    In In re Bremer, --- B.R. ----, 2009 WL 1845561, 10th Cir.BAP (Colo.), June 29, 2009, in which Jack Smith and Rochelle Rabeler of Holland & Hart LLP represented one of the creditor defendants, the Bankruptcy Appellate Panel rejected the trustee’s argument and held that, at least in most cases, when a trustee successfully avoids a lien, that avoidance alone is a sufficient remedy and the trustee is not entitled to a money judgment for the value of the lien.  The Panel carefully analyzed the language of the Code sections involved and concluded that the preservation of a lien is essentially the same as recovery of the transferred interest by the trustee.  The Panel held that the statutory language allowing the court to award the trustee the monetary value of the lien is not mandatory and that in most lien situations avoidance and preservation of the lien provides the trustee with complete relief, making an additional money judgment unnecessary and inappropriate.  Although the Panel held open the possibility that in some circumstances a money judgment might be proper, it made it clear that the money judgment remedy should not be routinely granted.

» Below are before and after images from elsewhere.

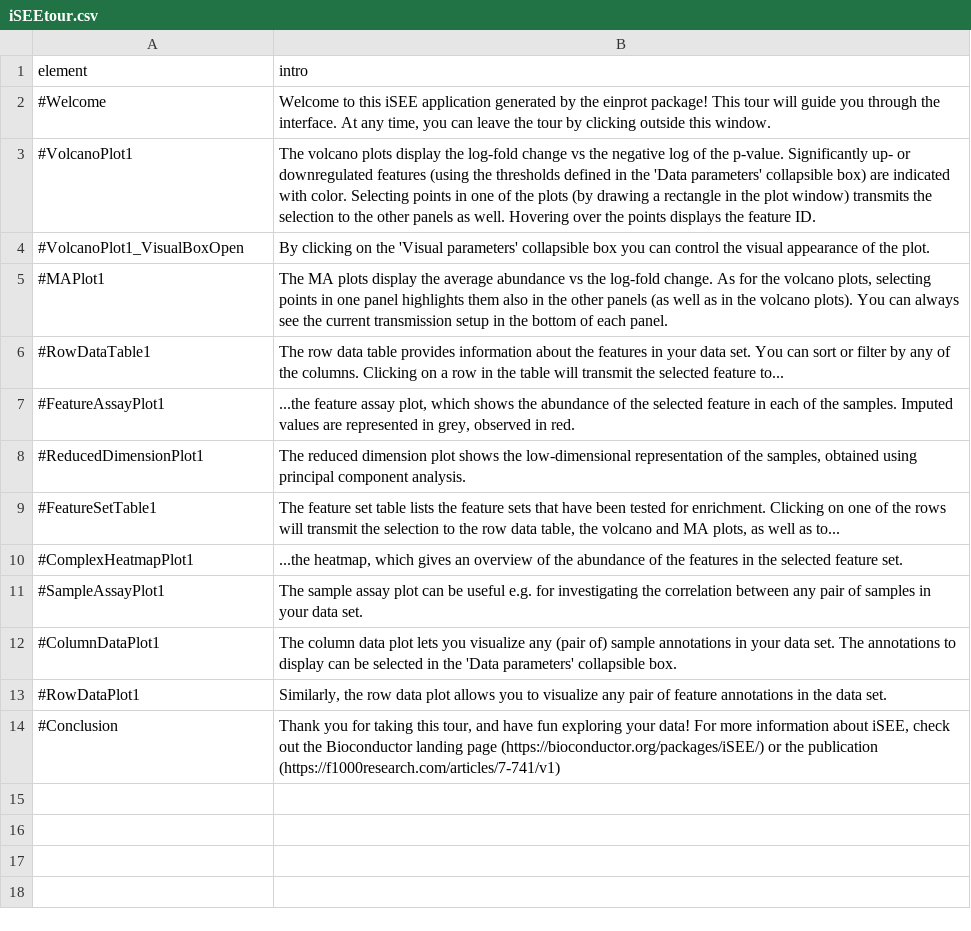
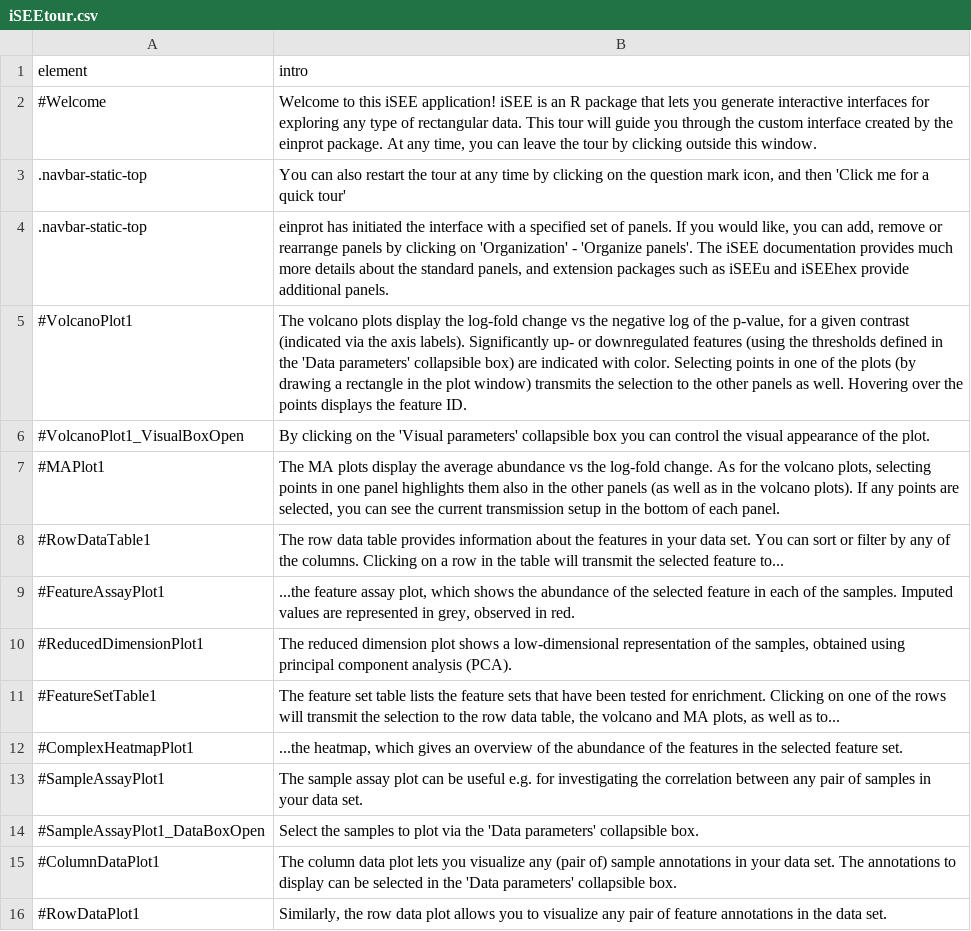
Before and after one commit to fmicompbio/einprot, a CSV file: inst/extdata/iSEEtour.csv, drawn as a sheet; only a part is shown; the shorter side is filled out with more unchanged rows.

Commit message:
Expand iSEE tour

```diff
--- a/inst/extdata/iSEEtour.csv
+++ b/inst/extdata/iSEEtour.csv
@@ -1,9 +1,11 @@
 "element","intro"
-"#Welcome","Welcome to this iSEE application generated by the einprot package! This tour will guide you through the interface. At any time, you can leave the tour by clicking outside this window."
-"#VolcanoPlot1","The volcano plots display the log-fold change vs the negative log of the p-value. Significantly up- or downregulated features (using the thresholds defined in the 'Data parameters' collapsible box) are indicated with color. Selecting points in one of the plots (by drawing a rectangle in the plot window) transmits the selection to the other panels as well. Hovering over the points displays the feature ID."
+"#Welcome","Welcome to this iSEE application! iSEE is an R package that lets you generate interactive interfaces for exploring any type of rectangular data. This tour will guide you through the custom interface created by the einprot package. At any time, you can leave the tour by clicking outside this window."
+".navbar-static-top","You can also restart the tour at any time by clicking on the question mark icon, and then 'Click me for a quick tour'"
+".navbar-static-top","einprot has initiated the interface with a specified set of panels. If you would like, you can add, remove or rearrange panels by clicking on 'Organization' - 'Organize panels'. The iSEE documentation provides much more details about the standard panels, and extension packages such as iSEEu and iSEEhex provide additional panels."
+"#VolcanoPlot1","The volcano plots display the log-fold change vs the negative log of the p-value, for a given contrast (indicated via the axis labels). Significantly up- or downregulated features (using the thresholds defined in the 'Data parameters' collapsible box) are indicated with color. Selecting points in one of the plots (by drawing a rectangle in the plot window) transmits the selection to the other panels as well. Hovering over the points displays the feature ID."
 "#VolcanoPlot1_VisualBoxOpen","By clicking on the 'Visual parameters' collapsible box you can control the visual appearance of the plot."
-"#MAPlot1","The MA plots display the average abundance vs the log-fold change. As for the volcano plots, selecting points in one panel highlights them also in the other panels (as well as in the volcano plots). You can always see the current transmission setup in the bottom of each panel."
+"#MAPlot1","The MA plots display the average abundance vs the log-fold change. As for the volcano plots, selecting points in one panel highlights them also in the other panels (as well as in the volcano plots). If any points are selected, you can see the current transmission setup in the bottom of each panel."
 "#RowDataTable1","The row data table provides information about the features in your data set. You can sort or filter by any of the columns. Clicking on a row in the table will transmit the selected feature to..."
 "#FeatureAssayPlot1","...the feature assay plot, which shows the abundance of the selected feature in each of the samples. Imputed values are represented in grey, observed in red."
-"#ReducedDimensionPlot1","The reduced dimension plot shows the low-dimensional representation of the samples, obtained using principal component analysis."
+"#ReducedDimensionPlot1","The reduced dimension plot shows a low-dimensional representation of the samples, obtained using principal component analysis (PCA)."
 "#FeatureSetTable1","The feature set table lists the feature sets that have been tested for enrichment. Clicking on one of the rows will transmit the selection to the row data table, the volcano and MA plots, as well as to..."
@@ -11,2 +13,3 @@
 "#SampleAssayPlot1","The sample assay plot can be useful e.g. for investigating the correlation between any pair of samples in your data set."
+"#SampleAssayPlot1_DataBoxOpen","Select the samples to plot via the 'Data parameters' collapsible box."
 "#ColumnDataPlot1","The column data plot lets you visualize any (pair of) sample annotations in your data set. The annotations to display can be selected in the 'Data parameters' collapsible box."
```
Also changed, not shown: 1 other file.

    The Bremer decision is very significant for all secured creditors that might be the targets of lien avoidance actions.  It is especially important for consumer lenders, such as auto lenders, who frequently face avoidance actions in loan transactions in which lien perfection may have been delayed for any of a variety of reasons.  To the extent the Bremer decision is followed, in the Tenth Circuit or elsewhere, secured lenders will have an effective means of avoiding the double loss that they might otherwise suffer.